Suggest improvements for the highlighted problem area:
I was surprised when I was first made aware that Lake Tanganyika had no outlet in 1874. At about that time, however, tectonic activity changed local drainage systems. In 1876 Stanley determined (or at least he took credit for doing so) that the lake was draining by way of the Lukuga into the Congo. And wouldn't ya know it, fine readers, that pond on the hill let loose with ten meters of H2O over the next two-score years.
When writing a personal letter to a close friend, feel free to write in any style. But when writing for an unknown audience, it is inappropriate to write in a chatty or breezy style.
- Style: Avoid Breeziness -
Suggestion: When it is appropriate to write from a distance, do not get so involved that you forsake purposeful communication for idle and self-centered chitchat.
Our opening paragraph ends with a sentence that presumptuously assumes that the reader is the best of friends. It is so breezy it seems immature and offensive:
And wouldn't ya know it, fine readers, that pond on the hill let loose with ten meters of H2O over the next two-score years.
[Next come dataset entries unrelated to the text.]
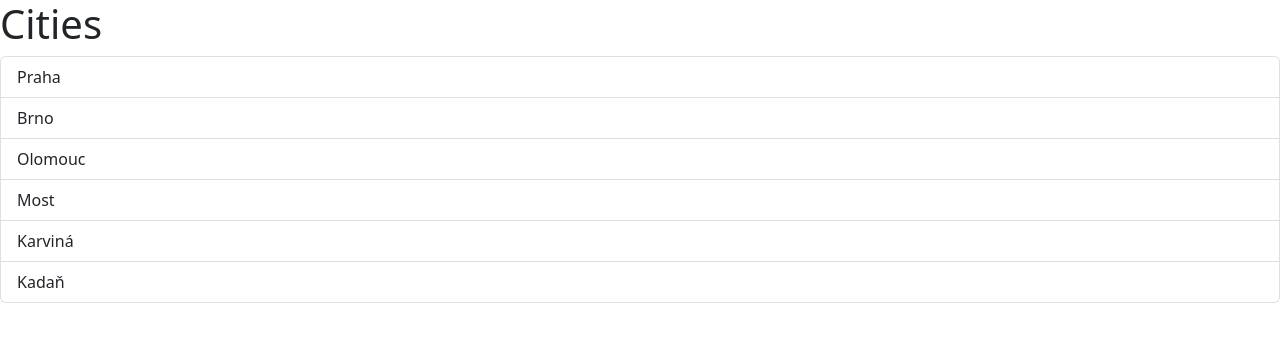
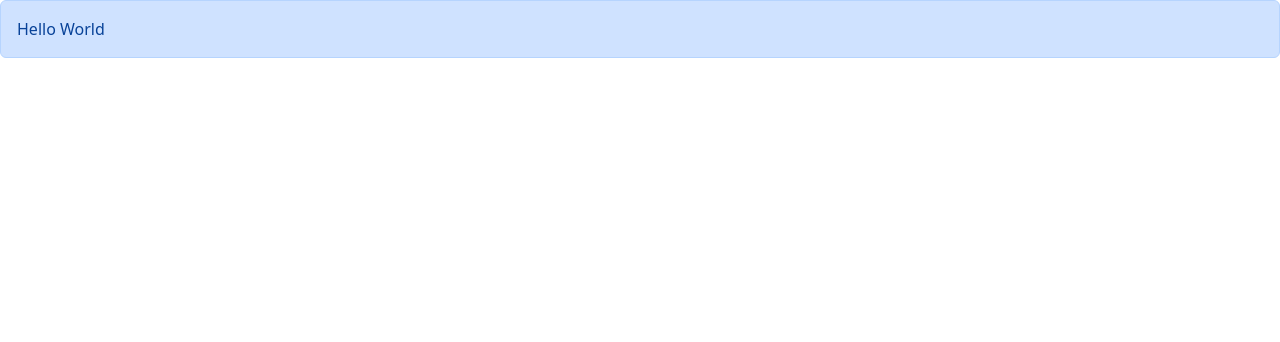
Before and after one commit to Endjyak/react-tutorial, a React (Vite) app in the folder react-app/: page / in a window 1280 px wide. Shown: the top 342 px of the page. Built offline with nearby package versions, Linux system fonts and the light colour scheme.

Commit message:
Passing children

```diff
--- a/react-app/src/App.tsx
+++ b/react-app/src/App.tsx
@@ -1,17 +1,10 @@
-import ListGroup from "./components/ListGroup";
+import Alert from "./components/Alert";
 function App() {
-  let items = ["Praha", "Brno", "Olomouc", "Most", "Karviná", "Kadaň"];
-
-  const handleSelectItem = (item: string) => {
-    console.log(item);
-  };
   return (
     <div>
-      <ListGroup
-        items={items}
-        heading="Cities"
-        onSelectItem={handleSelectItem}
-      />{" "}
+      <Alert>
+        Hello <span>World</span>
+      </Alert>
     </div>
   );
 }
--- /dev/null
+++ b/react-app/src/components/Alert.tsx
@@ -0,0 +1,10 @@
+import React, { ReactNode } from "react";
+
+interface Props {
+  children: ReactNode;
+}
+const Alert = ({ children }: Props) => {
+  return <div className="alert alert-primary">{children}</div>;
+};
+
+export default Alert;
```
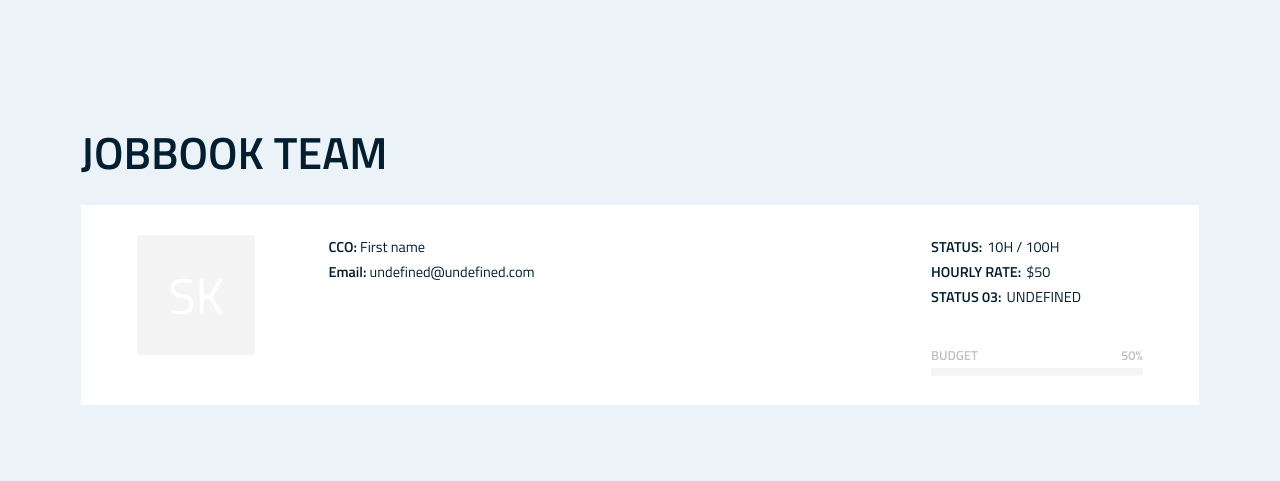
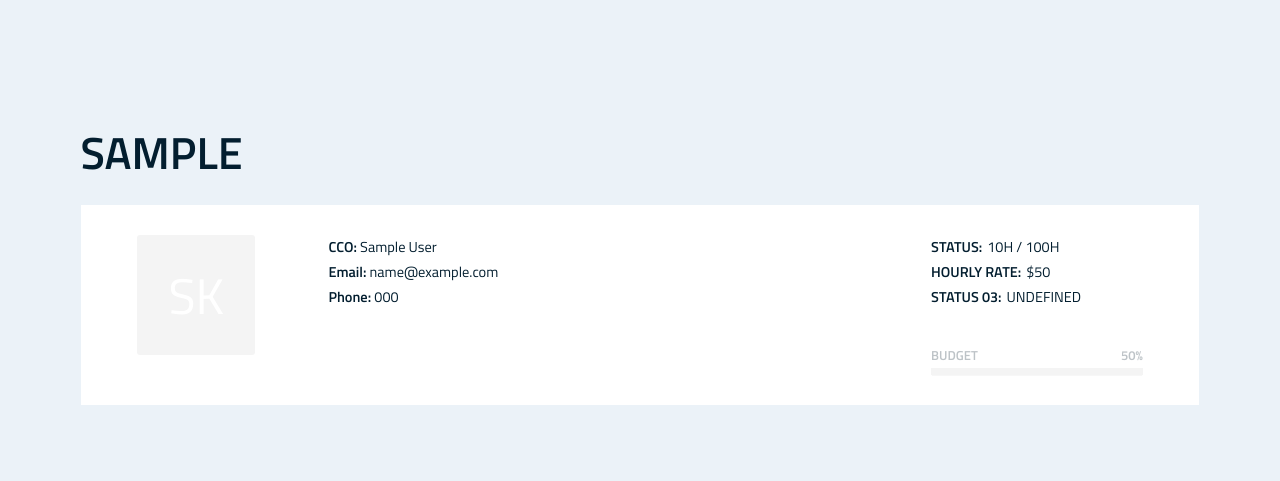
Before and after one commit to seanonmurphy/jobbook, a Django app: page /client/1/ in a window 1280 px wide. Shown: the part 80-561 px from the top of the page. Run offline with Django 3.2, Linux system fonts and the light colour scheme; tables that the repository leaves empty hold one stand-in row (values such as "Sample post"); some libraries are stand-ins or nearby versions.

Commit message:
Client details

```diff
--- a/core/models.py
+++ b/core/models.py
@@ -9,6 +9,7 @@ class Client(models.Model):
     last_name = models.CharField(max_length=64)
     company = models.CharField(max_length=128)
     phone_number = models.CharField(max_length=32)
+    email = models.CharField(max_length=64)
     client_since = models.DateTimeField(blank=True, null=True)
 
     def add_client(self):
--- a/core/templates/core/single-client.html
+++ b/core/templates/core/single-client.html
@@ -3,14 +3,15 @@
 
 {% block content %}
 <section class="details margin-t200 margin-b40-h2" id="js-clientdetails">
-  <h2>JOBBOOK TEAM</h2>
+  <h2>{{ client.company }}</h2>
 
   <div class="container">
     <div class="header-info">
       <div class="avatar js-rand"><span>SK</span></div>
       <div class="desc">
-        <p><strong>CCO:</strong> First name</p>
-        <p><strong>Email:</strong> undefined@undefined.com</p>
+        <p><strong>CCO: </strong>{{ client }}</p>
+        <p><strong>Email: </strong>{{ client.email }}</p>
+        <p><strong>Phone: </strong>{{ client.phone_number }}</p>
       </div>
       <div class="report-status">
         <p><strong>Status:</strong>10H / 100H</p>
--- a/core/templates/core/single-job.html
+++ b/core/templates/core/single-job.html
@@ -4,7 +4,7 @@
 {% block content %}
 <section class="details margin-t200" id="js-jobdetails">
   <h2>{{ job.job_name }}</h2>
-  <p class="info"><a href="#">{{ job.client }}</a> / created on 2015, january 29 <span>ARCHIVED</span></p>
+  <p class="info"><a href="#">{{ job.client }}</a> / {% if job.job_created %}created on {{ job.job_created }} {% endif %}<span>ARCHIVED</span></p>
 
   <div class="container">
     <div class="header-info">
--- a/core/urls.py
+++ b/core/urls.py
@@ -4,7 +4,9 @@ from . import views
 urlpatterns = [
     url(r'^$', views.index, name='index'),
     url(r'^clients/', views.clients, name='clients'),
-    url(r'^client/', views.client, name='client'),
+    url(r'^client/(?P<client_id>[0-9]+)/$', views.client_detail, name='client_detail'),
+    url(r'^client/(?P<client_id>[0-9]+)/edit/$', views.client_edit, name='client_edit'),
+    url(r'^client/new/$', views.client_new, name='client_new'),
     url(r'^jobs/', views.jobs, name='jobs'),
     url(r'^job/(?P<job_id>[0-9]+)/$', views.job_detail, name='job_detail'),
     url(r'^job/(?P<job_id>[0-9]+)/edit/$', views.job_edit, name='job_edit'),
--- a/core/views.py
+++ b/core/views.py
@@ -28,9 +28,19 @@ def clients(request):
     return render(request, 'core/clients.html', context)
 
 
-def client(request):
-    context = {}
+def client_detail(request, client_id):
+    client = get_object_or_404(Client, pk=client_id)
+
+    context = {'client': client}
     return render(request, 'core/single-client.html', context)
+
+
+def client_edit(request, client_id):
+    pass
+
+
+def client_new(request):
+    pass
 
 
 def jobs(request):
```
Also changed, not shown: core/migrations/0004_client_email.py (added).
The only reason to tolerate a breezy style is to keep the writing going. Maybe for the first draft, late at night when we and tired and punchy. But we must sober up in the morning and edit such rough and chatty material. Rewrite until the result is clear and sincere:
Within forty years the level of the lake had decreased ten meters.
Readers can, deep down, be offended when they come across writing that is too personal, opinionated, or chatty. It offends because it indicates that the author either is condescending or is unwilling to craft clear sentences. So, as writers we should avoid these results of egotism and laziness. We should write from a distance, with clarity and sincerity. (Write unto others as you would have them write unto you.)